**Exercise**: Filter the records below for the word "transparent". Keep each line that has it.

Start of Data under study

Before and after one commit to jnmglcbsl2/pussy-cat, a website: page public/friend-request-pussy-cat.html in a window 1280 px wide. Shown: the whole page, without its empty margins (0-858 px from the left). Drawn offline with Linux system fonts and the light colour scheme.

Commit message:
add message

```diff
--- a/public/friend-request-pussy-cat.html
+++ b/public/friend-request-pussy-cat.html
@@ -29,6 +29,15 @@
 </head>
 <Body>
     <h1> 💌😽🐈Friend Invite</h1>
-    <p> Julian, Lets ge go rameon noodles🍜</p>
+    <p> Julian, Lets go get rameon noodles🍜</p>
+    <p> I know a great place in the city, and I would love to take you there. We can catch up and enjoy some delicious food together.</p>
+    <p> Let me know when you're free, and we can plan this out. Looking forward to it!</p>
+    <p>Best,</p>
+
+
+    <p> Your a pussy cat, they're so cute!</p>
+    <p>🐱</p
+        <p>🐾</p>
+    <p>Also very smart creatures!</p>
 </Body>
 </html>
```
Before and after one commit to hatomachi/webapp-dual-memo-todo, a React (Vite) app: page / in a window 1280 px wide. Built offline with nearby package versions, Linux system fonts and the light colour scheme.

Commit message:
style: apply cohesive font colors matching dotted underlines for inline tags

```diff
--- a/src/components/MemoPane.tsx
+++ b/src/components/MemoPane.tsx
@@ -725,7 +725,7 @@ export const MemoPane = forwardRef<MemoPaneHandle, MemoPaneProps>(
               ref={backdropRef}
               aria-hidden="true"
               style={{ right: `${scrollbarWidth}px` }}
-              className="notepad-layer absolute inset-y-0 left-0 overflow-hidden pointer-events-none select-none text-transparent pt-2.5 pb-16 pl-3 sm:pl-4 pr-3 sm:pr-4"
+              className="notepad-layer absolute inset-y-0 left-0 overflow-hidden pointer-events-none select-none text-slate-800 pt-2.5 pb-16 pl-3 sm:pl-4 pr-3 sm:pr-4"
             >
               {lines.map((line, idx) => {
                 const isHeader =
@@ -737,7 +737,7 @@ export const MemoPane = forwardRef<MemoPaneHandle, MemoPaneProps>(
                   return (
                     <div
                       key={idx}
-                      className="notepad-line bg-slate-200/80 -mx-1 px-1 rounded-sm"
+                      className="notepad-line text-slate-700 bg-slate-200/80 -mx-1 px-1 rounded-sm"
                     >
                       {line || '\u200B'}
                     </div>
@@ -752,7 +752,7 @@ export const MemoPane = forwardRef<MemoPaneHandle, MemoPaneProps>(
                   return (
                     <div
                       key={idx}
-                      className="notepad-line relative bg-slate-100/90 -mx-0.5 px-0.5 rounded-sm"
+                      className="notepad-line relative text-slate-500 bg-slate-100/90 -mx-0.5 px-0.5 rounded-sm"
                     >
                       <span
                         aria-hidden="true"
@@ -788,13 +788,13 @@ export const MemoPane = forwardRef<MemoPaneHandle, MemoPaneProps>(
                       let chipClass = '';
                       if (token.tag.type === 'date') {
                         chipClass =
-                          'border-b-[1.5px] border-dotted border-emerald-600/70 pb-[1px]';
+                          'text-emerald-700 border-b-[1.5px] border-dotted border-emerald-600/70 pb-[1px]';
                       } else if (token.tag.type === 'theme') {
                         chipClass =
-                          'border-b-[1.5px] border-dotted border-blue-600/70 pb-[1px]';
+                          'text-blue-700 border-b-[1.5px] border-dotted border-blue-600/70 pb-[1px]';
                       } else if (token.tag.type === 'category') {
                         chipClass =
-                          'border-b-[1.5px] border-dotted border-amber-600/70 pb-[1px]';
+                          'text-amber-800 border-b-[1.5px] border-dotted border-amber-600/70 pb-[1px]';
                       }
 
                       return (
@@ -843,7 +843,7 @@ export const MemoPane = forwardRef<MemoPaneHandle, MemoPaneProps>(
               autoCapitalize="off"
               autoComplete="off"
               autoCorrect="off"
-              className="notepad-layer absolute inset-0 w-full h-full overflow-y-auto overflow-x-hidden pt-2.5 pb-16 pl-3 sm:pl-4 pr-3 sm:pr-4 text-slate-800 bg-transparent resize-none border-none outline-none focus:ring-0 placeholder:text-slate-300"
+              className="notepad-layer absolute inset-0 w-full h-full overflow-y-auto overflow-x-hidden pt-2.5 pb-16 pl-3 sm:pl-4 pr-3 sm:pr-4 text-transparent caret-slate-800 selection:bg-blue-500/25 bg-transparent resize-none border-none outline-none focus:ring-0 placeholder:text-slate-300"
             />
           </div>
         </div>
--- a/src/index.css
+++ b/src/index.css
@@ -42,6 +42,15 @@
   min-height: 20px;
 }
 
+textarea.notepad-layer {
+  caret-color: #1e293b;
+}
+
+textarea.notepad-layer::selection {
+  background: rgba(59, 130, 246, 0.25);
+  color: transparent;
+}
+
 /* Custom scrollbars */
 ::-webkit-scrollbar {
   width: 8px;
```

End of Data under study

**Result of the exercise**:
-              className="notepad-layer absolute inset-y-0 left-0 overflow-hidden pointer-events-none select-none text-transparent pt-2.5 pb-16 pl-3 sm:pl-4 pr-3 sm:pr-4"
-              className="notepad-layer absolute inset-0 w-full h-full overflow-y-auto overflow-x-hidden pt-2.5 pb-16 pl-3 sm:pl-4 pr-3 sm:pr-4 text-slate-800 bg-transparent resize-none border-none outline-none focus:ring-0 placeholder:text-slate-300"
+              className="notepad-layer absolute inset-0 w-full h-full overflow-y-auto overflow-x-hidden pt-2.5 pb-16 pl-3 sm:pl-4 pr-3 sm:pr-4 text-transparent caret-slate-800 selection:bg-blue-500/25 bg-transparent resize-none border-none outline-none focus:ring-0 placeholder:text-slate-300"
+  color: transparent;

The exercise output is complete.